In “The Girl From Plainville,” premiering Tuesday on Hulu, Elle Fanning plays Michelle Carter, who became infamous in 2015 when she was indicted on a charge of involuntary manslaughter for encouraging her boyfriend, Conrad Roy III, to kill himself.

The ensuing trial, which found Carter convicted, was national news, covered in well-researched magazine pieces and barely informed social media posts.

Michelle and Conrad, called Coco by his family, met in real life on vacation in Florida; they lived not terribly far from each other in Massachusetts but conducted their subsequent relationship remotely, mainly through texts, a flurry of words out of which they built a disastrous bubble.

Created by Liz Hannah and Patrick Macmanus, with Lisa Cholodenko directing the first two episodes, the new miniseries is thoughtful and intelligent.

Like most such series in the Hook ‘Em and Hold ‘Em streaming era, it is, at eight episodes, longer than it needs to be, but individual scenes are well written and well played, with a minimum of filler.

The tone is neither sensationalistic nor judgmental.

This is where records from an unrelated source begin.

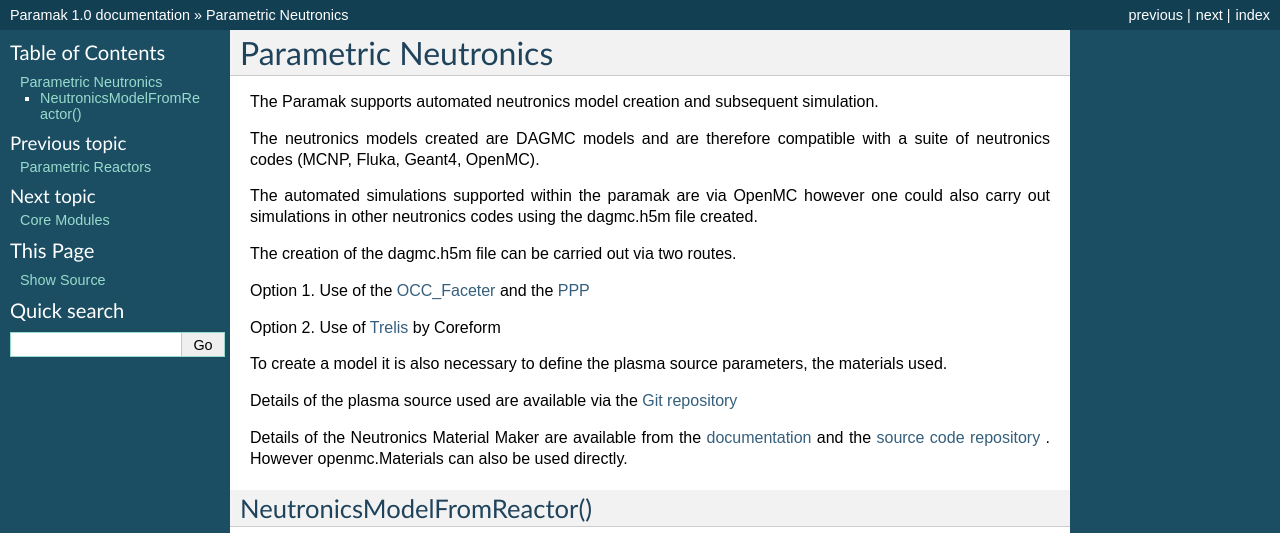
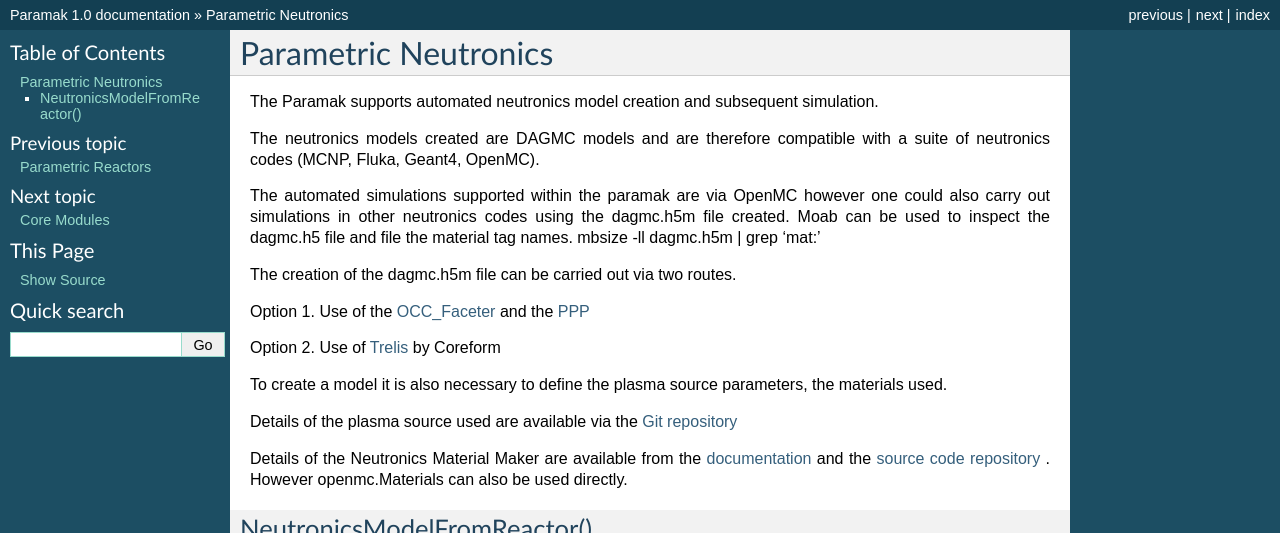
Before and after one commit to fusion-energy/paramak, a Sphinx documentation site: the page built from docs/source/paramak.parametric_neutronics.rst, in a window 1280 px wide, cut to the strip 0-533 px from the top of the page. Built offline with Sphinx 7.4.7, drawn with Linux system fonts in a browser that asks for light colours.

Commit message:
added moab cmd for getting mats

```diff
--- a/docs/source/paramak.parametric_neutronics.rst
+++ b/docs/source/paramak.parametric_neutronics.rst
@@ -9,7 +9,8 @@ with a suite of neutronics codes (MCNP, Fluka, Geant4, OpenMC).
 
 The automated simulations supported within the paramak are via OpenMC however one
 could also carry out simulations in other neutronics codes using the dagmc.h5m
-file created.
+file created. Moab can be used to inspect the dagmc.h5 file and file the
+material tag names. mbsize -ll dagmc.h5m | grep 'mat:'
 
 The creation of the dagmc.h5m file can be carried out via two routes.
 
```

It looks good. It touches the main factual bases, with customary adjustments for narrative convenience.

If some of its dramatic contrivances raise questions, or feel a little ridiculous, it’s not hard to understand the thinking behind them.

Notably, text exchanges between Conrad and Michelle are enacted by the characters face to face — in one another’s bedrooms, on a country road at night against a chorus of crickets, on a pier and so on.